Zuckerberg spends the first part of his response running through the events as we know them, and by now they're fairly well understood -- a Cambridge researcher created a personality quiz that was taken by around 300,000 people, but because of the way Facebook's Friend APIs worked at the time, those 300,000 people inadvertently also handed over information about the people in their own social networks. All together, this meant Kogan -- and Cambridge Analytica, the political research firm with whom Kogan shared everything -- walked away with data from tens of millions of people. Upon discovering that transaction, Facebook banned the app and insisted all that data be deleted. As it turns out, that might not have been the case, so Facebook recently banned Cambridge Analytica from the platform and hired a forensics firm to audit CA's systems to make sure the data is really gone.
After getting everyone up to speed, Zuckerberg laid out a plan for ensuring incidents like this don't happen again. As mentioned, that will involve Facebook investigating apps that had access to broad swathes of user information before shutting down the API that allowed users to pass on data about their friends. Developers that fall into Facebook's crosshairs and do not agree to an audit will be banned outright.
Going forward, Facebook will also prevent developers from re-accessing your data if you haven't used their app within three months. More importantly, the social giant plans to reduce the amount of personal information developers can access when you sign into an app or service using your Facebook account. According to Zuckerberg, "only your name, profile photo, and email address" will be shared -- currently, app developers can access public profile information like your name, age range, gender, locale and time zone without needing Facebook to review the app in question.

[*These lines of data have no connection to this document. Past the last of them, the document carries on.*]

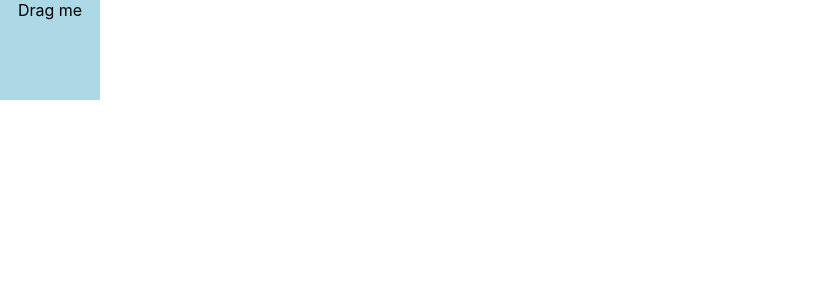
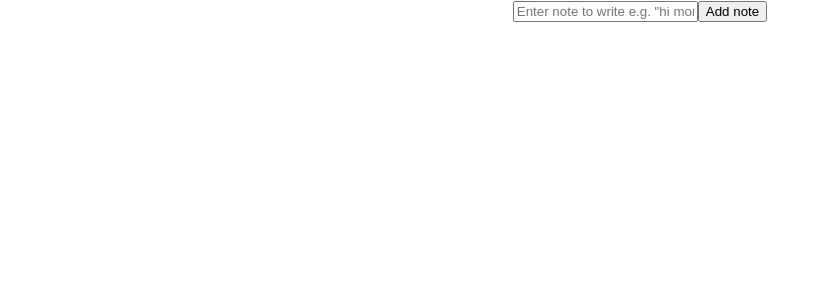
Before and after one commit to bathan1/sticky-noter, a React (Create React App) app in the folder client/: page / in a window 1280 px wide. Shown: the top 300 px of the page, without its empty margins (0-830 px from the left). Built offline with nearby package versions, Linux system fonts and the light colour scheme.

Commit message:
Add NoteCreator component

```diff
--- a/client/src/App.tsx
+++ b/client/src/App.tsx
@@ -1,11 +1,31 @@
 import React, { useState, useEffect } from 'react';
 import DraggableDiv from "./components/DraggableDiv";
+import NoteCreator from "./components/NoteCreator";
 import './App.css';
 
+interface Note {
+  id: number;
+  content: string;
+};
+
 function App() {
+  const [notes, setNotes] = useState<Note[]>([]);
+
+  const handleAddNote = (event: React.FormEvent, content: string) => {
+    event.preventDefault();
+    const newNote = {
+      id: Math.random(),
+      content: content
+    };
+    setNotes([...notes, newNote]);
+  };
+
   return (
     <div className="App">
-      <DraggableDiv />
+      <NoteCreator handleAddNote={handleAddNote} />
+      {notes.map((note) => (
+        <DraggableDiv key={note.id} content={note.content} />
+      ))}
     </div>
   );
 }
--- a/client/src/components/DraggableDiv.tsx
+++ b/client/src/components/DraggableDiv.tsx
@@ -1,6 +1,10 @@
 import React, { useState } from 'react';
 
-const DraggableDiv: React.FC = () => {
+interface DraggableDivProps {
+    content: string;
+};
+
+const DraggableDiv: React.FC<DraggableDivProps> = (props) => {
     const [isDragging, setIsDragging] = useState(false);
     const [position, setPosition] = useState({ x: 0, y: 0 });
     const [initialPosition, setInitialPosition] = useState({ x: 0, y: 0 });
@@ -27,15 +31,20 @@ const DraggableDiv: React.FC = () => {
     };
 
     return(
-        <div style={{
+        <div
+            style={{
             width: '100px',
             height: '100px',
-            background: 'lightblue',
+            background: 'lightyellow',
+            border: '2px solid black',
             position: 'absolute',
             top: position.y + 'px',
             left: position.x + 'px',
             cursor: isDragging ? 'grabbing' : 'grab',
-          }} onMouseDown={handleMouseDown} onMouseMove={handleMouseMove} onMouseUp={handleMouseUp}>Drag me</div>
+          }}
+            onMouseDown={handleMouseDown} onMouseMove={handleMouseMove} onMouseUp={handleMouseUp}>
+            {props.content}
+        </div>
     )
 }
 
--- /dev/null
+++ b/client/src/components/NoteCreator.tsx
@@ -0,0 +1,28 @@
+import React, { useState } from 'react';
+
+interface NoteCreatorProps {
+  handleAddNote: (event: React.FormEvent, content: string) => void;
+}
+
+const NoteCreator: React.FC<NoteCreatorProps> = (props) => {
+  const [inputValue, setInputValue] = useState("");
+
+  const handleSubmit = (event: React.FormEvent) => {
+    event.preventDefault();
+    props.handleAddNote(event, inputValue);
+  }
+
+  return(
+    <form onSubmit={handleSubmit}>
+      <input
+        type="text"
+        placeholder='Enter note to write e.g. "hi mom"'
+        value={inputValue}
+        onChange={(e) => setInputValue(e.target.value)}
+      />
+      <button>Add note</button>
+    </form>
+  )
+}
+
+export default NoteCreator;
```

And finally, Facebook will make an existing tool that allows users to revoke data access to apps they've greenlit in the past more prominent by placing it right at the top of people's news feeds.
While many probably preferred a quicker response from Facebook's leader, Zuckerberg has offered concrete steps to help prevent illicit data harvesting in the future. That said, the word "sorry" appears not once in the CEO's 935-word post; the closest Zuckerberg gets to an apology are references to "mistakes" the company has made. Also missing is any explanation as to why Facebook seemingly made no effort to contact any user whose data might have been illicitly obtained after the company figured out what happened. Given the public's response to the reporting of the Cambridge Analytica story, to say nothing of the anti-Facebook sentiments shared by industry heavyweights like WhatsApp co-founder Brian Acton, Zuckerberg's measured response -- while technically proficient -- seems unlikely to satisfy people considering bailing on Facebook entirely.